We're all aware of the abuses of technology. One of the best ways you can help your kids grow in wisdom when it comes to online decision making is to show them the good uses of technology. Namely, that it is used for creating solutions for the world's most difficult problems. Enter the Hour of Code. You may have heard of it. It's a movement which encourages students to learn at least one hour of coding during the week of December 8-14. The website is open year-round, though, and over 97 million people have joined the fun.
But, what's the point?
By 2020, 60% of math and science related jobs will be directly related to computer programming. That's a staggering number — especially in light of the fact that only 2% of current math and science college students are majoring in computer programming. Besides the potential vocational benefits coding provides children, it also equips them with other skills, as well. You see, there's a huge misconception that the coding movement in education is about teaching kids to be app developers. Sure, that might happen, but that's just one sliver of possibilities. Coding helps students be creators in the world of ideas. Graphic design, mathematics, web design, app development, engineering, and medicine can benefit from persons who are familiar with coding.
Take Brittany Wenger, for example. When 17 years old, she was moved by her cousin's diagnosis of breast cancer and developed technology that can analyze breast tissue samples and make cancer detection calls up to 99% accuracy. Wow!
Code has other implications, too. It exercises problem solving skills, grammar & syntax, logic, and collaboration. Each of these are touched on in the Hour of Code's curriculum. At our school, we've noticed that children from 1st to 8th grade love the Hour of Code website and the ideas it introduces.
I've already touched on the Hour of Code and the fact that it has curriculum for early learners. It's one of the first places a parent or school should look if they're interested in teaching kids about code.

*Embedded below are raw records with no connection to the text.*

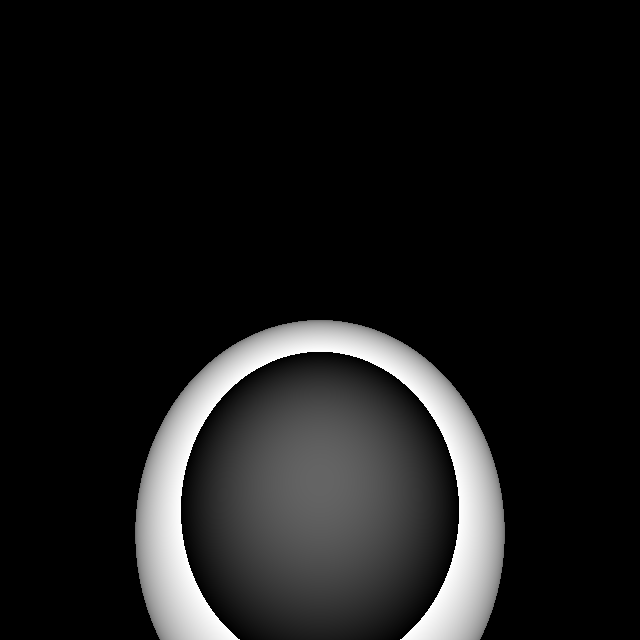
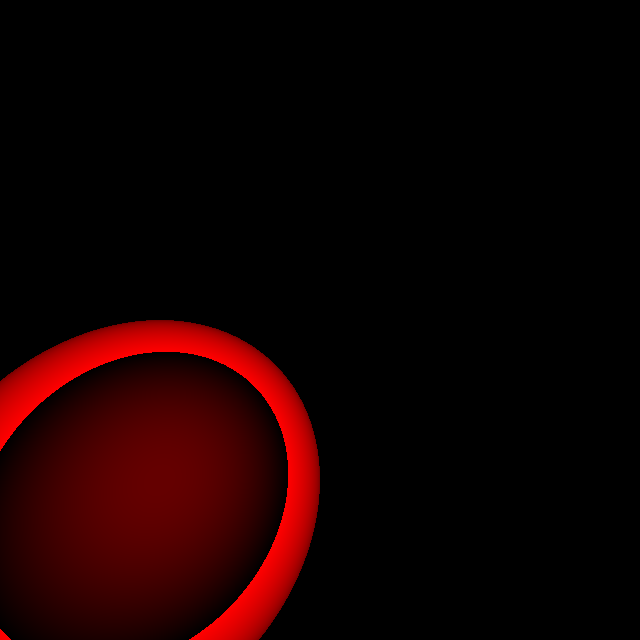
camera coordinate flip in main.cpp and camera.cpp taken care of

diff --git a/main.cpp b/main.cpp
@@ -30,8 +30,8 @@ int main(){
 
     
 
-    glm::dvec3 snowColor = glm::dvec3(1,1,1);
-    glm::dvec3 location = glm::dvec3(3*R,2*R,-2*R);
+    glm::dvec3 snowColor = glm::dvec3(1,0,0);
+    glm::dvec3 location = glm::dvec3(1*R,1*R,-2*R);
     glm::dvec3 snowSpecColor = glm::dvec3(0,0,0);
     double snowSpecCoeff = 0;
 
@@ -61,7 +61,7 @@ int main(){
     
     for(int i = 0;i<height;i++){
         for(int j=0;j<width;j++){
-            glm::dvec3 rayDir = glm::normalize(camera.pixelToWorld( (double)i,(double)j) - camera.location);
+            glm::dvec3 rayDir = glm::normalize(camera.pixelToWorld( (double)j,(double)i) - camera.location);
             Ray ray = Ray(camera.location,rayDir,1);
             glm::dvec3 colorObtained = rayTrace(ray,objects,lightSources,1,1,glm::dvec3(0,0,0));
             // image[ i*width*3 + j*3 ]=(int)colorObtained[0]*255;
@@ -79,12 +79,6 @@ int main(){
         for(int j=0;j<height;j++){
             if (!(i==0 && j==0))myfile<<",";
             myfile<<image[i][j][0]<<","<<image[i][j][1]<<","<<image[i][j][2];
-
-            if(i>0 && j>0){
-                if(image[i][j-1][0]>0.5 && j<320 && image[i][j][0]<0.5){
-                    cout<<i<<" "<<j<<endl;
-                }
-            }
             
         }
     }

diff --git a/Camera.cpp b/Camera.cpp
@@ -20,8 +20,8 @@ glm::dvec3 Camera::cameraToWorld(glm::dvec3 input){
         }
     }
 
-    for(int i=0;i<3;i++)output[i] += location[i];
-
+    output = output + location;
+    
 
     return output;
 }
@@ -31,6 +31,7 @@ glm::dvec3 Camera::pixelToCamera(double px,double py){
     
     double pixelCamerax = (2* (px+0.5)/width - 1)  * aspectRatio * tan(fov/2);
     double pixelCameray = (2* (py + 0.5)/height - 1) * tan(fov/2);
+    pixelCameray = -pixelCameray;
 
     return glm::dvec3( pixelCamerax,pixelCameray,-1);
 

diff --git a/loadImage.py b/loadImage.py
@@ -9,6 +9,12 @@ data = data[0]
 
 data = data.reshape(640,640,3)
 
+# for i in range (320):
+#     for j in range (100):
+#         data[i][j][0]=255
+#         data[i][j][1]=0
+#         data[i][j][2]=0
+
 from PIL import Image 
 image = Image.fromarray(data,'RGB')
 image.save("ok.png")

Once kids become familiar with the logic and principles of Hour of Code, you'll want to move to an slightly more sophisticated tool developed at MIT called Scratch. It has more abilities and options for kids to create their own interactive web apps, such as calculators, sound boxes, interactive presentations, and even sophisticated games. Kids can then submit their creations to the Scratch community and browse the works of other kids for inspiration.
The creators of Scratch also have an iPad app geared towards younger ages called Scratch Jr. It's much of the same principles from the above tools, but handy because it's iOS friendly.
A final note, albeit an anecdotal one
As one who has taught many classes of kids the above tools, I cannot understate the sense of empowerment and inspiration that comes when a child understands that he/she can, in fact, create in the digital space. A small spark fires off inside of them as they realize that they have potential to build and impact people around the globe.
I've seen students who are frustrated with their reading skills come alive when they learn how to write code. It seems to tap into an analytical, mathematical side of their brains which craves the immediate sense of accomplishment.
Give your child the tools for tomorrow. Teach them to write code.